The greatest challenge by far, though, was that my students were mostly reluctant writers who were in my classes simply to fill a required credit and didn’t want to go very deeply with their writing. Circle brought too much ambiguity for them. They wanted clarity - straightforward lectures and crisp templates they could fit their writing assignments into to ensure top marks. I had a hard time convincing them that there are no formulas for good writing.

In the end, I had to be satisfied with bringing the spirit of circle (and some of the elements, such as the check-in at the beginning) into the way I taught, even though the actual circle didn’t visibly show up.

I couldn’t stop thinking, though, that there must be a better way.

The story of Azar Nafisi in Reading Lolita in Tehran kept coming back to me. Refusing to submit to the university’s rules about wearing a veil, and fed up by the fact that the school banned many of the books that she loved and had spent her life studying, she went underground. Inviting her brightest female students to her house, she started a secret book club where controversial books were discussed. The book club quickly became a community where young women could speak their truth without fearing for their safety.

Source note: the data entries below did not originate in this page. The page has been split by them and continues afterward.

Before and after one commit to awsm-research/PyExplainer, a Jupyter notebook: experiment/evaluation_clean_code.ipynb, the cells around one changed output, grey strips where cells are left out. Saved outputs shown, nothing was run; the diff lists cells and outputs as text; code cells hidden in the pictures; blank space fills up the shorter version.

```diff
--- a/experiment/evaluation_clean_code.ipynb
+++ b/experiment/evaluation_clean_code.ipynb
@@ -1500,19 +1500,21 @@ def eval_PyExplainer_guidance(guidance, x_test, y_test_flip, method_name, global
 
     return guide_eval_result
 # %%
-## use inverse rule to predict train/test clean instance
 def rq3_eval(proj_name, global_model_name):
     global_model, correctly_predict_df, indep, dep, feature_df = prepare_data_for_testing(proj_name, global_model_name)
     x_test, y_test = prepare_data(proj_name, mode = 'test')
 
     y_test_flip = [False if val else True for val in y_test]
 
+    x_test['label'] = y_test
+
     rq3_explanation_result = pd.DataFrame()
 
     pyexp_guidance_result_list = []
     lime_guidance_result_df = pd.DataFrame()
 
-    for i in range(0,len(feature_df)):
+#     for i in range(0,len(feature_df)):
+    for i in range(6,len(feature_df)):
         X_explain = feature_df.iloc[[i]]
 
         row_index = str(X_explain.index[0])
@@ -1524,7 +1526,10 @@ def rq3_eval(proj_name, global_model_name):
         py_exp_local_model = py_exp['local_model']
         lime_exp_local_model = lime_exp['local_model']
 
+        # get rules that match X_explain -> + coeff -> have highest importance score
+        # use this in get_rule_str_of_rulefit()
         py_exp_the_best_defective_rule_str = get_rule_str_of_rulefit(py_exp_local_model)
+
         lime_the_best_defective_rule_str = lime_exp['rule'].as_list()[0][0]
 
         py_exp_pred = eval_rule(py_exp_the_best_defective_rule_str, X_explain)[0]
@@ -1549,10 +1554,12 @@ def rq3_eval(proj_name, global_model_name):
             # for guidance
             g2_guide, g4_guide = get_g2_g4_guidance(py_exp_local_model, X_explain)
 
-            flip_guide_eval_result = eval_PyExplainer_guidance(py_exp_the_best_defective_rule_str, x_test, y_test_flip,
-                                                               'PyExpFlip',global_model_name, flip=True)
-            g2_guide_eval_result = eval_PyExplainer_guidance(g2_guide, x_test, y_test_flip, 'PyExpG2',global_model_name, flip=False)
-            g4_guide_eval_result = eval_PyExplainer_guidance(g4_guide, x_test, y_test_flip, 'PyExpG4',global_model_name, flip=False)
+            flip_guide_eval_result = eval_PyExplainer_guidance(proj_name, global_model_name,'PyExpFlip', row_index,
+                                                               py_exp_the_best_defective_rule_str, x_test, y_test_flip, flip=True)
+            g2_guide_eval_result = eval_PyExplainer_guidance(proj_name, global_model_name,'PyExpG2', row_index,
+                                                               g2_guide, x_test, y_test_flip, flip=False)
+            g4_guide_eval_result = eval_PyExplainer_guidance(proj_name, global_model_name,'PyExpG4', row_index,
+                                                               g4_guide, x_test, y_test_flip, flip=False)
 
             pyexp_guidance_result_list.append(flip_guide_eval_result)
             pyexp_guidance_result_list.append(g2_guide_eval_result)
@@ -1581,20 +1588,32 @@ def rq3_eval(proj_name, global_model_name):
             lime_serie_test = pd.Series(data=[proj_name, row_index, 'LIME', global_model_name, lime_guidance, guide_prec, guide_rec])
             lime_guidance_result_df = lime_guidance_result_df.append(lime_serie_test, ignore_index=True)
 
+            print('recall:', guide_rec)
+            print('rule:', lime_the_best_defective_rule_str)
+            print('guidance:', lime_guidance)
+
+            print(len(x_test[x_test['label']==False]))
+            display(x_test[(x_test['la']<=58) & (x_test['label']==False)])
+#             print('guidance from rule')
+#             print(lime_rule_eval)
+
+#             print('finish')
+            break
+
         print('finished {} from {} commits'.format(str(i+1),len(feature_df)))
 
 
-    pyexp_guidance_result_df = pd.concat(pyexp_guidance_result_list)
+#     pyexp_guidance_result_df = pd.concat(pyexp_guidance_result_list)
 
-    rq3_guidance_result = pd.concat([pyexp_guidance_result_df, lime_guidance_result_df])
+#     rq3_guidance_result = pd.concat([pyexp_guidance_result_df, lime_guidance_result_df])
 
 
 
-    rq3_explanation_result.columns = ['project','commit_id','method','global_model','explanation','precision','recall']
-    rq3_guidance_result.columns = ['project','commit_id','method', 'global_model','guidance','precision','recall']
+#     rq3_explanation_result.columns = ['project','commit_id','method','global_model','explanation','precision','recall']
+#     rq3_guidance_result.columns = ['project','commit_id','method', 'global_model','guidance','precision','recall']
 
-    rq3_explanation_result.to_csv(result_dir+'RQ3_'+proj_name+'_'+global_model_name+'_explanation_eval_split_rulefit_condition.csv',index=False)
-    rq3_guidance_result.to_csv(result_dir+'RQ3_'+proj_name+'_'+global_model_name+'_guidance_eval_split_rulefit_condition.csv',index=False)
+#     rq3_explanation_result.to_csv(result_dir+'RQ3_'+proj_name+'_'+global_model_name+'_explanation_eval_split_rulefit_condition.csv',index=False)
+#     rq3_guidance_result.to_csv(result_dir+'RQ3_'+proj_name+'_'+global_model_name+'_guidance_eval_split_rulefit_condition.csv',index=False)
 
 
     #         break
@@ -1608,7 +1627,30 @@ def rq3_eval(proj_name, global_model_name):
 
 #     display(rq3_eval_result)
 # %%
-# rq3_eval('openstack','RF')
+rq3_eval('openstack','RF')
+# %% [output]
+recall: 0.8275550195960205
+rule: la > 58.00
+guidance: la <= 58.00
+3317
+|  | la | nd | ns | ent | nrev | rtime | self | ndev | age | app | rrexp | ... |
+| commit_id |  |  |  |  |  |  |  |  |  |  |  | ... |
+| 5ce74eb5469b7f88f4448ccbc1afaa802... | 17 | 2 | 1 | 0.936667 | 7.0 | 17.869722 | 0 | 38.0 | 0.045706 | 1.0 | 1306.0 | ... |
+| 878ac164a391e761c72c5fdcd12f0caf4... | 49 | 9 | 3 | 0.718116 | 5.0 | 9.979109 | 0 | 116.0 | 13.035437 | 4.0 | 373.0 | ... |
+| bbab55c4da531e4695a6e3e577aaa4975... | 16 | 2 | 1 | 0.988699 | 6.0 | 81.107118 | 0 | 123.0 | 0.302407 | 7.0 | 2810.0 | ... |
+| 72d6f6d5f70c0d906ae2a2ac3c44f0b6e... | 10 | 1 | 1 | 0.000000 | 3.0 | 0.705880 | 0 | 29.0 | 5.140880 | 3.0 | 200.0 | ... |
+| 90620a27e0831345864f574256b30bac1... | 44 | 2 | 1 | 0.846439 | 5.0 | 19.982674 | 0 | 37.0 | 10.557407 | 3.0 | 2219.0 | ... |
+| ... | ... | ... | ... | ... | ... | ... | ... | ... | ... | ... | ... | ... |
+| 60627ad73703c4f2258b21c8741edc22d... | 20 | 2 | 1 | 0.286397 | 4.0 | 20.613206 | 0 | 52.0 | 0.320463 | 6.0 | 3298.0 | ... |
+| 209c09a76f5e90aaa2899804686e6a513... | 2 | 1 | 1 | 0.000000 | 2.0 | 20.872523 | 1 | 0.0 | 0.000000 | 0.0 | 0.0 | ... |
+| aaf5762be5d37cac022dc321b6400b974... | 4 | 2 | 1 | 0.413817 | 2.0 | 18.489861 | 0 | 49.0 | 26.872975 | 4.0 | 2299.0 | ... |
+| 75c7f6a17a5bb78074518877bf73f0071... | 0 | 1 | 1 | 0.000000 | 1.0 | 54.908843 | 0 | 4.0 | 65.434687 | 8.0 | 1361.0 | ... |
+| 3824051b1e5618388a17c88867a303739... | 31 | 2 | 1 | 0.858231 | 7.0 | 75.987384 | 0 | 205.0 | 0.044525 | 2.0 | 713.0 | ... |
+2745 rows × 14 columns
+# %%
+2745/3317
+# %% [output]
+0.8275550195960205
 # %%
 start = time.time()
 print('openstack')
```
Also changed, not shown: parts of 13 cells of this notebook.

If Nafisi could take such a bold step away from the traditional education system, in a place where she risked her life to do so, why couldn’t I take a similar (though much less risky) step toward the kind of teaching I believed in?

As summer drew to a close, and I looked forward to two months away from the university before my classes started again in late Fall, I knew the time was right to leap. I rented a room at a local church, made a poster to hang in neighbourhood libraries, and sent out an email inviting people to sign up for “Creative Writing for Self Discovery”, an eight week class. Before long, eight people had signed up — the perfect number for an intimate circle.

During our first gathering, I gave a brief explanation of the circle and the elements that were involved — the candle, talking piece, and bell. Looking around the room, I saw a few surprised faces, but mostly I saw excitement and a sense that they had come to a comfortable place.

Before that first class had ended, each of us in the circle had shared at least one personal story from a place of vulnerability and trust. The circle held us, and we held each other. By the second class, we were a community.

The honesty and depth of the stories increased with each sharing. We heard of the loss of the dream of motherhood. We heard of relationships breaking apart. We heard of confusion and pain. We heard the stories we rarely dare to share with those we rub shoulders with day after day.

I went home at the end of each class feeling humbled and honoured to be able to sit at the rim of such an incredible circle.